I can see her still, pixie sized, with soft blond hair just brushing her shoulders, and compassionate, smiling eyes swirling her wine glass. I can see her in the vineyards, on the boat watching the whales, in her home watching inspirational television, in her Fiat driving around dressed smartly. She was one of the wisest women I have ever had the great honor to be friends with. She crossed the veil, with grace and hopes of not returning, last week. She was in her late fifties. Her husband, Steve, my friend for many years, will be driving through and stopping in to see me. We shall cry and reminisce and drink wine in her honor.
If you have followed me for awhile, they were the couple we used to visit in California every few years. I wrote many notes and added many photographs of our adventures through wine country, the Red Wood forest, to the ocean.
Our society doesn’t like to speak of death. We are fearful and clearly do not want to accept it. But telling your loved ones what you want can help ease the decision making in a bereaved spouse and children. It doesn’t all have to be doom and gloom. Death is the next great transition, the next path, it is all beautiful, and it can be spoken of with humor.
When my daughters were young I remember them clearly arguing in the back seat as we drove somewhere about my remains.
I will put her ashes in the compost pile so that she can grow into flowers and trees! The other retorted, No, I am putting her ashes in the lion cage at the zoo. You know she always wanted to be near a lion!
“Excuse me, I am right here!” I said, all of us laughing.
Saturday as Doug and I were driving, we thought of Lisa. I told him when I die call Lauren! She is a friend of mine who specializes in green funerals. The last thing I need is to be filled up with chemicals and shoved into Mother Earth with a final “screw you” inside of my veins. No, just put me in there as is so I can feed a tree and microorganisms without killing everything. Or cremate me and put me in the lion cage. That could be fun.
Doug chimed in,
A deceased woman was seen floating on Minnequa lake on fire this morning in a Viking funeral. Two men in kilts were arrested for disturbing the peace and public drunkenness. The bagpipes were confiscated. Three police officers- friends of the deceased- were arrested for drunkenness and attacking a police officer with a sword. The deceased’s children were seen fleeing the scene.
We laughed at this vibrant scene in our imaginations as we made our way to my brother’s St. Patrick’s day party.
My friend, Nancy, who was a great part of this blog as well, died at fifty-four years old and in her final decisions wanted a green burial.
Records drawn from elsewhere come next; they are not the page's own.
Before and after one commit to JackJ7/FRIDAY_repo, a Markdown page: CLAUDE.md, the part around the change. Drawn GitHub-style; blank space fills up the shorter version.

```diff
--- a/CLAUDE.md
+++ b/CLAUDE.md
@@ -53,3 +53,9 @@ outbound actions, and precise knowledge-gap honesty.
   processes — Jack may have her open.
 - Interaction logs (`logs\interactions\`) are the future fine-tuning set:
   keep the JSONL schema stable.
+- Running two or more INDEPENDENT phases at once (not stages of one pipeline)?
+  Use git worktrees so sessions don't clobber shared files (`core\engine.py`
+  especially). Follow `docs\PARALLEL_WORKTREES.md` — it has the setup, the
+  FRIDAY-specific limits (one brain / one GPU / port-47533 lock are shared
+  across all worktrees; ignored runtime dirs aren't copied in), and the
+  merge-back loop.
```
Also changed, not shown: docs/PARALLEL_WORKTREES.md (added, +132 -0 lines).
She was buried on her land in a beautiful ceremony right in the path of the easement where the oil companies were going to come through. She had the last laugh!
I turned to Doug and asked him seriously since he doesn’t speak too much of it, “What do you want?” He was silent for a moment and then replied thoughtfully,
I have just one request. I want you to prop me up in the first row and see how many people notice!
Well, that sent us into another round of laughter.
We may not have written down exact plans, but we have the gist of it. Death is not scary. It is just another journey. Save a little money for your burial, write down what you want, and then maybe plan a great reception in your honor complete with Mariachi and margaritas or your flaming corpse on the nearby lake. Send yourself off proper. And love those around you fiercely while they are alive. I will sure miss Lisa.